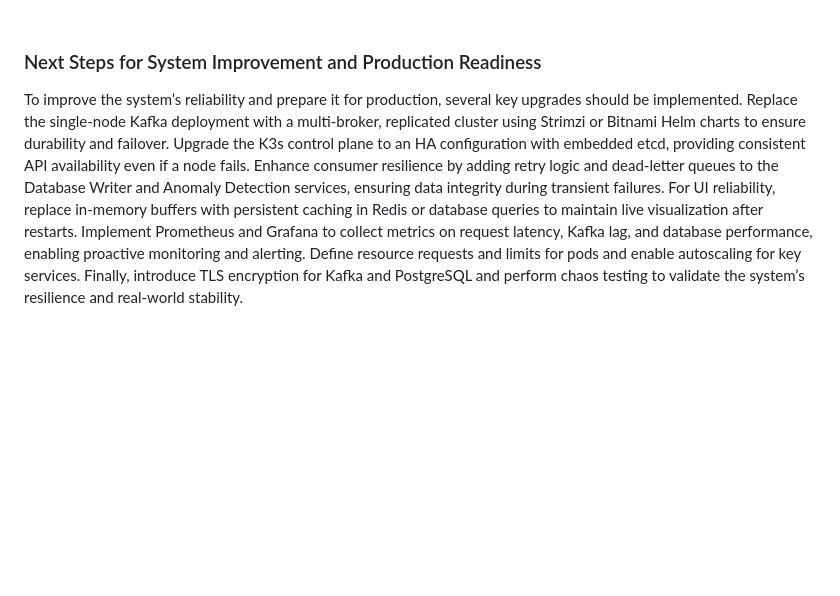
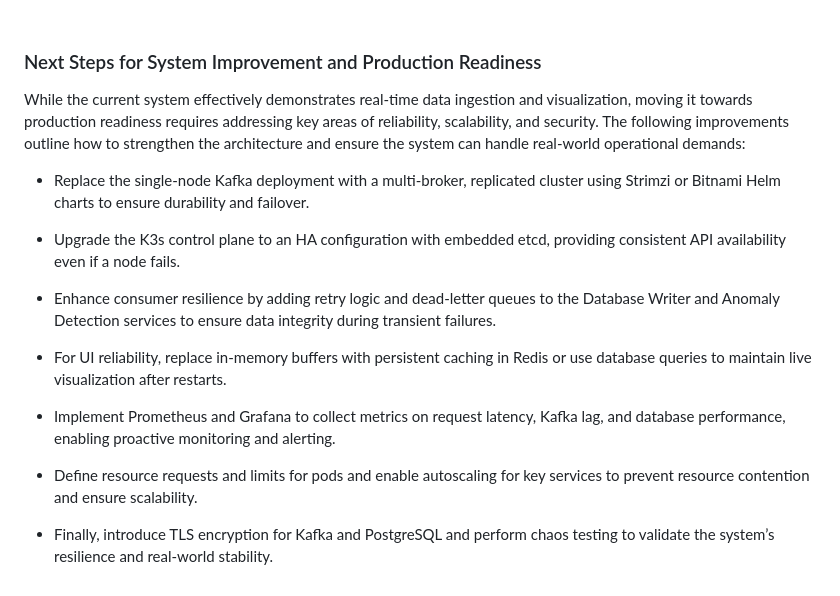
Before and after one commit to siddhesh2263/wildfire-monitoring-system, a Markdown page: readme.md, the part around the change. Drawn GitHub-style; blank space fills up the shorter version.

Commit message:
future enh - para to points

```diff
--- a/readme.md
+++ b/readme.md
@@ -98,4 +98,18 @@ While the system demonstrates real-time data ingestion and visualization, it has
 
 ### Next Steps for System Improvement and Production Readiness
 
-To improve the system’s reliability and prepare it for production, several key upgrades should be implemented. Replace the single-node Kafka deployment with a multi-broker, replicated cluster using Strimzi or Bitnami Helm charts to ensure durability and failover. Upgrade the K3s control plane to an HA configuration with embedded etcd, providing consistent API availability even if a node fails. Enhance consumer resilience by adding retry logic and dead-letter queues to the Database Writer and Anomaly Detection services, ensuring data integrity during transient failures. For UI reliability, replace in-memory buffers with persistent caching in Redis or database queries to maintain live visualization after restarts. Implement Prometheus and Grafana to collect metrics on request latency, Kafka lag, and database performance, enabling proactive monitoring and alerting. Define resource requests and limits for pods and enable autoscaling for key services. Finally, introduce TLS encryption for Kafka and PostgreSQL and perform chaos testing to validate the system’s resilience and real-world stability.
+While the current system effectively demonstrates real-time data ingestion and visualization, moving it towards production readiness requires addressing key areas of reliability, scalability, and security. The following improvements outline how to strengthen the architecture and ensure the system can handle real-world operational demands:
+
+* Replace the single-node Kafka deployment with a multi-broker, replicated cluster using Strimzi or Bitnami Helm charts to ensure durability and failover.
+
+* Upgrade the K3s control plane to an HA configuration with embedded etcd, providing consistent API availability even if a node fails.
+
+* Enhance consumer resilience by adding retry logic and dead-letter queues to the Database Writer and Anomaly Detection services to ensure data integrity during transient failures.
+
+* For UI reliability, replace in-memory buffers with persistent caching in Redis or use database queries to maintain live visualization after restarts.
+
+* Implement Prometheus and Grafana to collect metrics on request latency, Kafka lag, and database performance, enabling proactive monitoring and alerting.
+
+* Define resource requests and limits for pods and enable autoscaling for key services to prevent resource contention and ensure scalability.
+
+* Finally, introduce TLS encryption for Kafka and PostgreSQL and perform chaos testing to validate the system’s resilience and real-world stability.
```
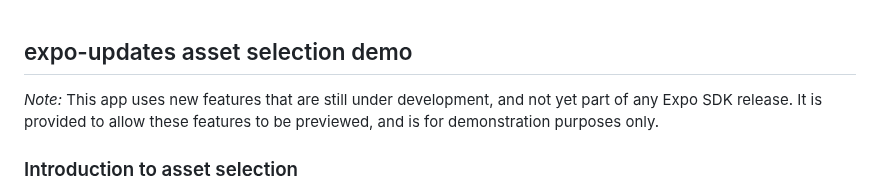
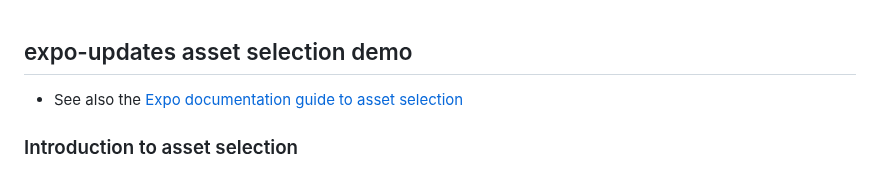
Before and after one commit to expo/UpdatesAPIDemo, a Markdown page: ASSETSELECTION.md, the part around the change. Rendered like a GitHub page.

Commit message:
Update asset selection guide for SDK 50

```diff
--- a/ASSETSELECTION.md
+++ b/ASSETSELECTION.md
@@ -1,6 +1,6 @@
 ## expo-updates asset selection demo
 
-_Note:_ This app uses new features that are still under development, and not yet part of any Expo SDK release. It is provided to allow these features to be previewed, and is for demonstration purposes only.
+- See also the [Expo documentation guide to asset selection](https://docs.expo.dev/eas-update/asset-selection/)
 
 ### Introduction to asset selection
 
```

*To do*:
Copy down every line of the material above that includes the string "guide".

*Written answer*:
Update asset selection guide for SDK 50
+- See also the [Expo documentation guide to asset selection](https://docs.expo.dev/eas-update/asset-selection/)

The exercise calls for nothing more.